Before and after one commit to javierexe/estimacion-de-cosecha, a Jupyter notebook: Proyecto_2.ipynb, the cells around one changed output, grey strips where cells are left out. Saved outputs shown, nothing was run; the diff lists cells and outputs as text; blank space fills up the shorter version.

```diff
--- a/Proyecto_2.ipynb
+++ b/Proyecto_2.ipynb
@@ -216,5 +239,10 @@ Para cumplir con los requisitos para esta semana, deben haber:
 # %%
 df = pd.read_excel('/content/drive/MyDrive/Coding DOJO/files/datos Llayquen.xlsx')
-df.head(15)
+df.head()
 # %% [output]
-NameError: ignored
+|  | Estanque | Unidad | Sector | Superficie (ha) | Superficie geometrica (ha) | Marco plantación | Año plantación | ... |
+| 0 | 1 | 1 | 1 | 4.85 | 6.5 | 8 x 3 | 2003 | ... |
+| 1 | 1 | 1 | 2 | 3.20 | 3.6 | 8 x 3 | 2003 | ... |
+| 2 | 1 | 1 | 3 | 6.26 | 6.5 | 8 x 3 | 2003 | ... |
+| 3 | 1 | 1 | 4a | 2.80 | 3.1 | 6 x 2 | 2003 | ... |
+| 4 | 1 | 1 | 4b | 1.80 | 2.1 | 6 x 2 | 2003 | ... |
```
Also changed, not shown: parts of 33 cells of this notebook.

--------------------------------------------------

▸ WHAT YOU HAVE TO DO
Take the records above and return them exactly as written.

▸ RESPONSE TO THIS TASK
Before and after one commit to javierexe/estimacion-de-cosecha, a Jupyter notebook: Proyecto_2.ipynb, the cells around one changed output, grey strips where cells are left out. Saved outputs shown, nothing was run; the diff lists cells and outputs as text; blank space fills up the shorter version.

```diff
--- a/Proyecto_2.ipynb
+++ b/Proyecto_2.ipynb
@@ -216,5 +239,10 @@ Para cumplir con los requisitos para esta semana, deben haber:
 # %%
 df = pd.read_excel('/content/drive/MyDrive/Coding DOJO/files/datos Llayquen.xlsx')
-df.head(15)
+df.head()
 # %% [output]
-NameError: ignored
+|  | Estanque | Unidad | Sector | Superficie (ha) | Superficie geometrica (ha) | Marco plantación | Año plantación | ... |
+| 0 | 1 | 1 | 1 | 4.85 | 6.5 | 8 x 3 | 2003 | ... |
+| 1 | 1 | 1 | 2 | 3.20 | 3.6 | 8 x 3 | 2003 | ... |
+| 2 | 1 | 1 | 3 | 6.26 | 6.5 | 8 x 3 | 2003 | ... |
+| 3 | 1 | 1 | 4a | 2.80 | 3.1 | 6 x 2 | 2003 | ... |
+| 4 | 1 | 1 | 4b | 1.80 | 2.1 | 6 x 2 | 2003 | ... |
```
Also changed, not shown: parts of 33 cells of this notebook.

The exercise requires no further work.